The next two years will see about 250 new units of housing built in Nelson, and that’s why the revenue side of the city’s ledger is looking good these days, according to the city’s finance manager, Colin McClure.
The downside is that it puts a strain on the city’s planning department staff and sometimes permits are delayed as a result, he said. That creates increased staffing expenses to keep up with the demand.
“We are a booming community and we see that in our fees and on the demand in development services.”
McClure’s presentation materials include a full outline of revenue and expenses, as well as the capital budget, for this year and last, with explanatory notes, attached below.
Another positive revenue story, he said, is an uptick in transit use.
“Last year we lowered the barrier and made one $2 fee from Balfour to Trail. We are seeing this difference in rider numbers and sales of passes.”
One challenge on the expense side is that the snow removal budget has already been used up this year.

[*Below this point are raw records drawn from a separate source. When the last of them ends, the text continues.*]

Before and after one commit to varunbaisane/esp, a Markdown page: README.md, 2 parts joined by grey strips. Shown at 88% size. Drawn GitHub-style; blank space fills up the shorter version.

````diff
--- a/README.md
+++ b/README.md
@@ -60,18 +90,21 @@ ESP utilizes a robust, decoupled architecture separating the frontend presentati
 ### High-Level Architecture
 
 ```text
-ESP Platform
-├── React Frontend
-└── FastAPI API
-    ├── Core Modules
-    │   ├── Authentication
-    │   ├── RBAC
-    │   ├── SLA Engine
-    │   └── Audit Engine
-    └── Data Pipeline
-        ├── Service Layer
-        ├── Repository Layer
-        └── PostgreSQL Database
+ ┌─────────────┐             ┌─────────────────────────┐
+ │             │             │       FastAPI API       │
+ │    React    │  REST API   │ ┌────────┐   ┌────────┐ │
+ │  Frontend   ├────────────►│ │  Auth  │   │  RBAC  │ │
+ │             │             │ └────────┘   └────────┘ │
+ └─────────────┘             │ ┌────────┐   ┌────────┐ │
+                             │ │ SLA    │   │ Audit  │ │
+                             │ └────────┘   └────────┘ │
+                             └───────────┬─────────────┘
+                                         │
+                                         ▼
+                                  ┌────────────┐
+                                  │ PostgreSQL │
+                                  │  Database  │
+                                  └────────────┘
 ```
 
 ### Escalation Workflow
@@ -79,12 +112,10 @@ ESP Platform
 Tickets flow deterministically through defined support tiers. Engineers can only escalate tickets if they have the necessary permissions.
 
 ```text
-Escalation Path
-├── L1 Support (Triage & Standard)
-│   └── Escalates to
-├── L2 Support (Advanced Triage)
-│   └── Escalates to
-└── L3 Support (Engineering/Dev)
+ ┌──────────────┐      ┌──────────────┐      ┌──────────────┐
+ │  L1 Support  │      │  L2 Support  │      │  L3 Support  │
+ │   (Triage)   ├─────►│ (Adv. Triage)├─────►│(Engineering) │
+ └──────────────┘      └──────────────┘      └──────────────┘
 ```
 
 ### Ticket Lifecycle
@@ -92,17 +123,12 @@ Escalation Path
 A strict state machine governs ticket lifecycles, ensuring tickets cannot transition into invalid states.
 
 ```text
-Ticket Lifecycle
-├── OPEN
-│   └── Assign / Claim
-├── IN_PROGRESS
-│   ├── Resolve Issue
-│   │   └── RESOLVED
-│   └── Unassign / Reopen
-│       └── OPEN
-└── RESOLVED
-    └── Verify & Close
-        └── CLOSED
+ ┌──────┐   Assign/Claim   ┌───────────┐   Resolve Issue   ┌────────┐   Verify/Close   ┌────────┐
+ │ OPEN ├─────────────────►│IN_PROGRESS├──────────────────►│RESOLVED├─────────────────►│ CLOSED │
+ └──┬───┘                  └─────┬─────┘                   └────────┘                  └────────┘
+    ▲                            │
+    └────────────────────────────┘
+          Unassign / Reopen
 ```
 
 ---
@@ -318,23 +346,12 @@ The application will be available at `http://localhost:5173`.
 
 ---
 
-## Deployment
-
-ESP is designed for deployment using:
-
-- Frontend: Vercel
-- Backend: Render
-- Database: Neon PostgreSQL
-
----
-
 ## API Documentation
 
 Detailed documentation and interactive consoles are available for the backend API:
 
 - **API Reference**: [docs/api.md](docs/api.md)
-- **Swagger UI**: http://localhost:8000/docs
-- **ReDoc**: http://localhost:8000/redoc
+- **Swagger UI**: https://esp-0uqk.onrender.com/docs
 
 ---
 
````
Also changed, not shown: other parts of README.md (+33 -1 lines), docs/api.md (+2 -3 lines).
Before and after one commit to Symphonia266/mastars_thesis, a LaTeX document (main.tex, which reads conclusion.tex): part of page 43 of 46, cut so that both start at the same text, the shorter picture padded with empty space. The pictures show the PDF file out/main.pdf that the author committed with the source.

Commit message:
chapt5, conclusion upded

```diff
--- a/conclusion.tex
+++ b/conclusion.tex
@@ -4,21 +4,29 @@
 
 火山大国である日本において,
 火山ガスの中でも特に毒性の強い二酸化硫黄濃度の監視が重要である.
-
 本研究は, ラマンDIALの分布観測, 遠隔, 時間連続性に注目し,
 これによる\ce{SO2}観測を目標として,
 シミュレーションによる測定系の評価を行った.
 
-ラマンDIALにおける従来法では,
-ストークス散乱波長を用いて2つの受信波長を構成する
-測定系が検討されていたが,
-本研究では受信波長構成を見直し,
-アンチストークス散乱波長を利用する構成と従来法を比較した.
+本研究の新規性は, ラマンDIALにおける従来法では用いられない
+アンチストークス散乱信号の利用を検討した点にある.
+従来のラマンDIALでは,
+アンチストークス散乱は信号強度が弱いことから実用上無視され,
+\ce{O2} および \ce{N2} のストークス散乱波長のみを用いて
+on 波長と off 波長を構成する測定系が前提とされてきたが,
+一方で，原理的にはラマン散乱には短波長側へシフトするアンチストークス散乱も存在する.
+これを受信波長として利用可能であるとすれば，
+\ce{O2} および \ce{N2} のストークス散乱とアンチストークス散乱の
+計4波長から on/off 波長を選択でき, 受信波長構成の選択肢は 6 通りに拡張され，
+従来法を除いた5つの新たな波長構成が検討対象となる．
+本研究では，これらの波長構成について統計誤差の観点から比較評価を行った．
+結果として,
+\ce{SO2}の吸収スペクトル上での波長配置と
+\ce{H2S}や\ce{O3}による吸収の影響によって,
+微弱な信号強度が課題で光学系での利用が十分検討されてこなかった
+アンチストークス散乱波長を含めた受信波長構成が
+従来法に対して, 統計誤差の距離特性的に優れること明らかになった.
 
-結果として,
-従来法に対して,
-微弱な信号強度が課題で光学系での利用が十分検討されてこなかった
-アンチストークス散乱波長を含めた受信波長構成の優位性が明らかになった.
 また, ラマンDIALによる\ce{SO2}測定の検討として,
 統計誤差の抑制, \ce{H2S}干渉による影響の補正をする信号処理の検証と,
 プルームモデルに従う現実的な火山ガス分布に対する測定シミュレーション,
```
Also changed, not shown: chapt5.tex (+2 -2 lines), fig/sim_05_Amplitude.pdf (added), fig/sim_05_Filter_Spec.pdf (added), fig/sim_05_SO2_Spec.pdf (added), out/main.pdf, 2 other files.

McClure said funding for November and December snow plowing will come from other projects that are under budget and from the increased building development revenues.
McClure also cited increased labour-relations legal costs related to the fire department arbitration case that was concluded this year.
The city has almost $20 million in capital expenses budgeted for 2018 (as opposed to $18 million last year), partly because of the Hall Street project, McClure said, adding that the Hall Street work has been funded through grants from senior governments and from the city’s water and sewer reserve funds.
McClure’s description of capital budget activities includes new bylaw enforcement software, engineering work on the library and police building, Cottonwood Falls redevelopment work, the relining of 3.8 kilometres of sewer line, completion of the emergency water source intake in Kootenay Lake, new outdoor exercise equipment in Lakeside Park, and a variety of other public works and utility upgrades and construction.